My eldest daughter Natalia is a beautiful, kind, and loving soul. She is very confidant and a talented singer and actress with little fear of taking centre stage. Most of the time she is a happy, positive and inspiring girl but, just like most children, she can have times when she worries and becomes anxious.


Her biggest fears have always seemed to manifest the most around bedtime. When she was seven years old she developed fears about being the last one awake in the house. When my wife and I came to bed we would find Natalia sat up, wide-awake, in her bed. At first she wasn't overly anxious but she would ask us a series of questions - 'Are you going to bed now?' 'Do you think you will go to sleep quickly?' 'Are you going to read for a bit?' She was searching for something to cling on to that undermined her fears. This would then be followed by an hour and a half of her prowling the corridors upstairs, appearing at our bedroom door and checking to see if we were asleep yet. As the night wore on her anxiety would grow, until eventually she became hysterical, my wife would be exhausted, and I would have to talk my daughter down, which could take anything up to half an hour.


The first time this happened the process lasted over a week. We were all exhausted.


My own childhood and youth had been a curse of over-thinking and anxiety and had eventually culminated in a crippling depression in my late teens and early twenties. I have dedicated almost thirty years since then to equipping myself with the mental, and spiritual, tools to keep myself from experiencing such despair again.
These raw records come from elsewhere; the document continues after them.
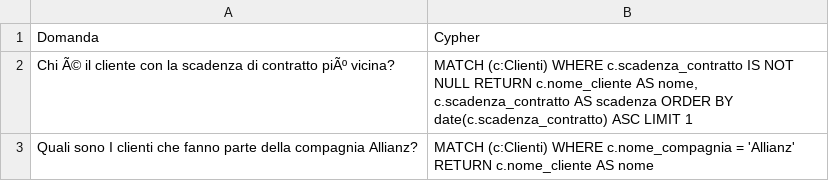
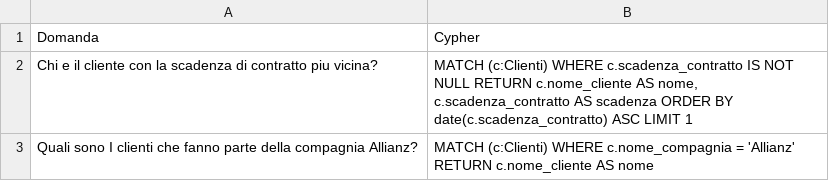
Before and after one commit to AlexSo79/investmentdata, a CSV file: Esempio_Cypher_Neo4j.csv, drawn as a sheet.

Commit message:
Add files via upload

```diff
--- a/Esempio_Cypher_Neo4j.csv
+++ b/Esempio_Cypher_Neo4j.csv
@@ -1,3 +1,3 @@
 Domanda,Cypher
-Chi Ã© il cliente con la scadenza di contratto piÃº vicina?,"MATCH (c:Clienti) WHERE c.scadenza_contratto IS NOT NULL RETURN c.nome_cliente AS nome, c.scadenza_contratto AS scadenza ORDER BY date(c.scadenza_contratto) ASC LIMIT 1"
+Chi e il cliente con la scadenza di contratto piu vicina?,"MATCH (c:Clienti) WHERE c.scadenza_contratto IS NOT NULL RETURN c.nome_cliente AS nome, c.scadenza_contratto AS scadenza ORDER BY date(c.scadenza_contratto) ASC LIMIT 1"
 Quali sono I clienti che fanno parte della compagnia Allianz?,MATCH (c:Clienti) WHERE c.nome_compagnia = 'Allianz' RETURN c.nome_cliente AS nome
```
Now though the pattern was seemingly repeating itself with my own daughter, I didn't know whether she was too young for me to pass on some of the tools I had taught myself, but we were all at breaking point and so there was nothing to lose.
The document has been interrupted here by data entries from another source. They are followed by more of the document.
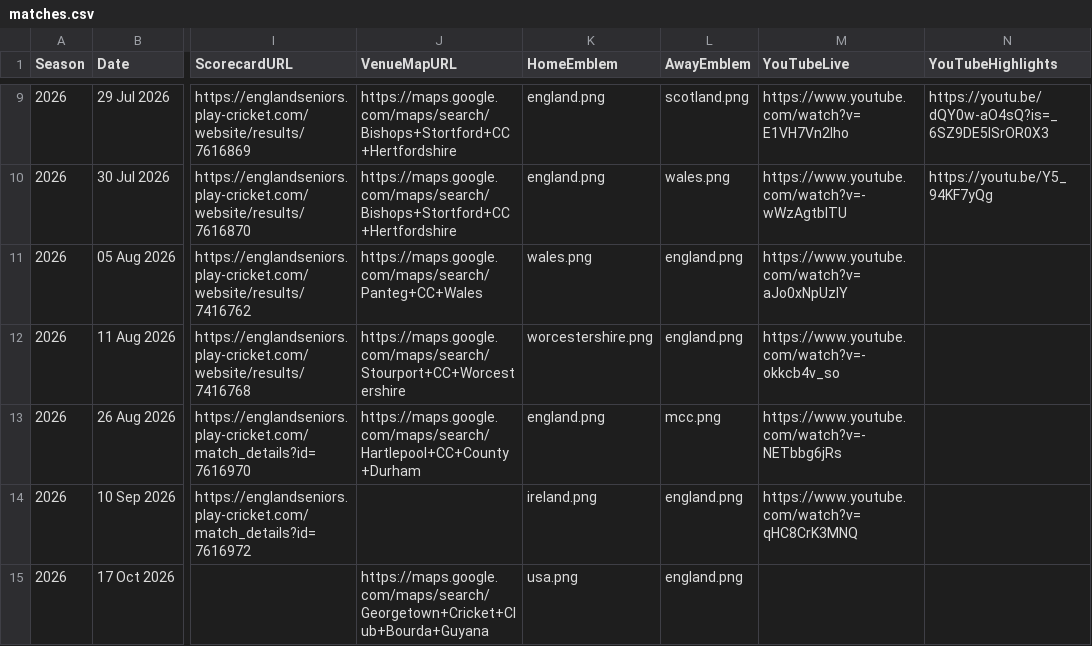
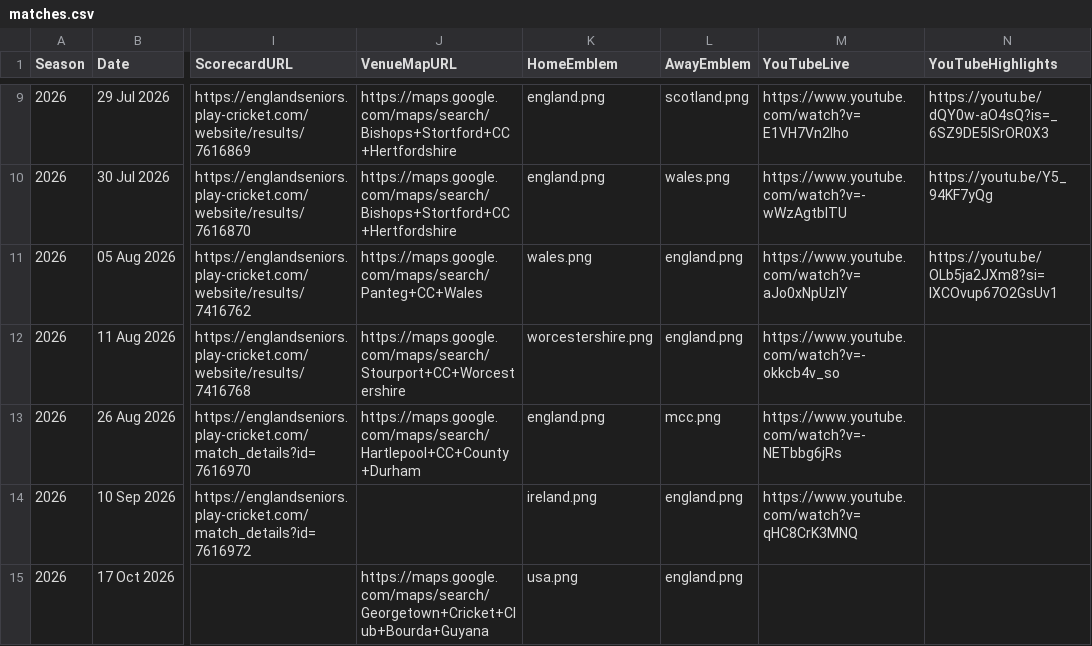
Before and after one commit to Eng40sCricket/eng40s-website, a CSV file: assets/data/matches.csv, drawn as a sheet; only a part is shown, gaps mark what is left out; the diff names each change by its address in the sheet, - before the commit and + after, or states it on an @@ line.

Commit message:
Match admin: highlights for Wales Over 40s v England Lions Over 40s (05 Aug 2026)

```diff
--- a/assets/data/matches.csv
+++ b/assets/data/matches.csv
-N11 (YouTubeHighlights): (empty)
+N11 (YouTubeHighlights): https://youtu.be/OLb5ja2JXm8?si=lXCOvup67O2GsUv1
```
I began talking to her one night about worries and what they were. I used the simplest of language for this. I tried to explain to her that worries were just thoughts and that thoughts were just things. Inevitably, because children have such wonderfully inquisitive minds, she asked me some pertinent questions and I was struggling to articulate the answers. I realised I needed an analogy that would explain this more visibly, and hopefully bring some clarity to what is essentially a subject matter that even most adults have very little understanding of.


At some point in my own learning I had heard a metaphor about the mind and thoughts being like the sky and the clouds. I don't know exactly where it came from that night but I began explaining it to her,


"Sweetheart, imagine your mind is like the blue sky. It's clear and beautiful. When you were very little you spent most of your time feeling like this big, enormous, blue sky - and it felt amazing. As you got a bit older and you understood a bit more stuff, then every so often you would notice there would sometimes be clouds in the sky. These clouds were just thoughts passing through the sky, just like the clouds do in the sky outside.



These thoughts could be something as simple as 'I want that toy' or 'I'm hungry'. The cloud would appear and what would happen is that you would notice that cloud and instantly forget about the blue sky. All that mattered was the cloud, the thought. So when you wanted that toy, or were hungry then you would believe that to be the only thing that was important at that moment. To make you believe that thought even more, Mummy or Daddy would usually get you that toy, or feed you. So now you would learn that when thoughts or clouds appeared, if you believed them or focussed on them you would either get what you wanted and be happy or sometimes not get what you wanted and be sad.


As you grew to be older and older you had more and more thoughts. The sky became cloudier and cloudier. You eventually forget that there was even a blue sky behind the clouds.

Everybody is exactly the same though sweetheart, it's not just you. Actually, most grown ups really struggle with this too because they forget that there is a clear blue sky behind all their cloudiness.


Remember when we‘be been on an aeroplane and we go up into the sky? When we head up into the thick, heavy, grey clouds it turns out they don't even really exist at all. They are just thin, wispy things that the aeroplane sails straight through, and even when the plane is in the middle of them there's nothing much there at all. Once you get through them and above them, all you can see is an enormous, clear, beautiful, blue sky.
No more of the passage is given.